What to produce — Please work out how many lines in the data below contain "README", and reply with that number alone.

Top of Supplied material

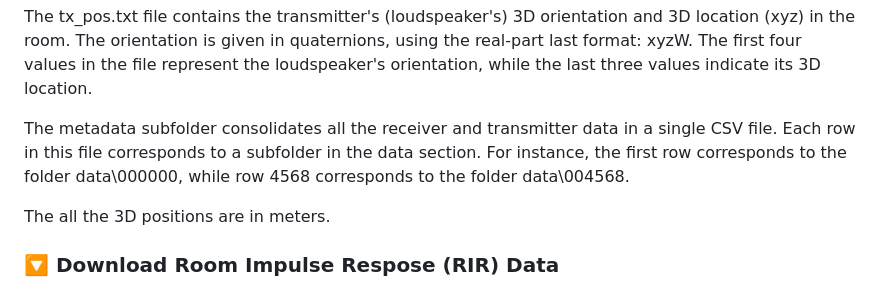
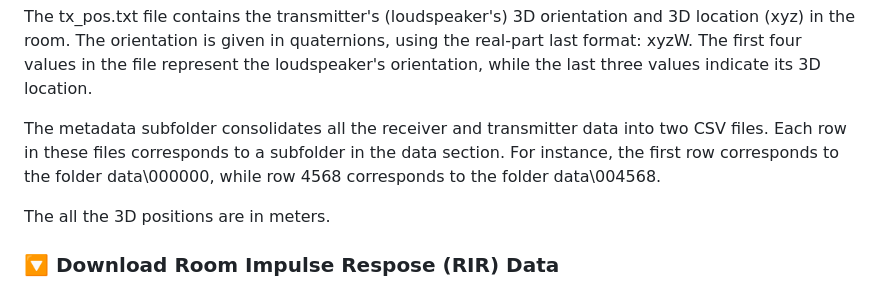
Before and after one commit to facebookresearch/real-acoustic-fields, a Markdown page: README.md, the part around the change. GitHub-like rendering.

```diff
--- a/README.md
+++ b/README.md
@@ -33,7 +33,7 @@ The rx_pos.txt file contains the receiver's 3D location (xyz) in the room. As we
 
 The tx_pos.txt file contains the transmitter's (loudspeaker's) 3D orientation and 3D location (xyz) in the room. The orientation is given in quaternions, using the real-part last format: xyzW. The first four values in the file represent the loudspeaker's orientation, while the last three values indicate its 3D location.
 
-The metadata subfolder consolidates all the receiver and transmitter data in a single CSV file. Each row in this file corresponds to a subfolder in the data section. For instance, the first row corresponds to the folder data\000000, while row 4568 corresponds to the folder data\004568.
+The metadata subfolder consolidates all the receiver and transmitter data into two CSV files. Each row in these files corresponds to a subfolder in the data section. For instance, the first row corresponds to the folder data\000000, while row 4568 corresponds to the folder data\004568.
 
 The all the 3D positions are in meters.
 
```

Bottom of Supplied material

Answer space — 3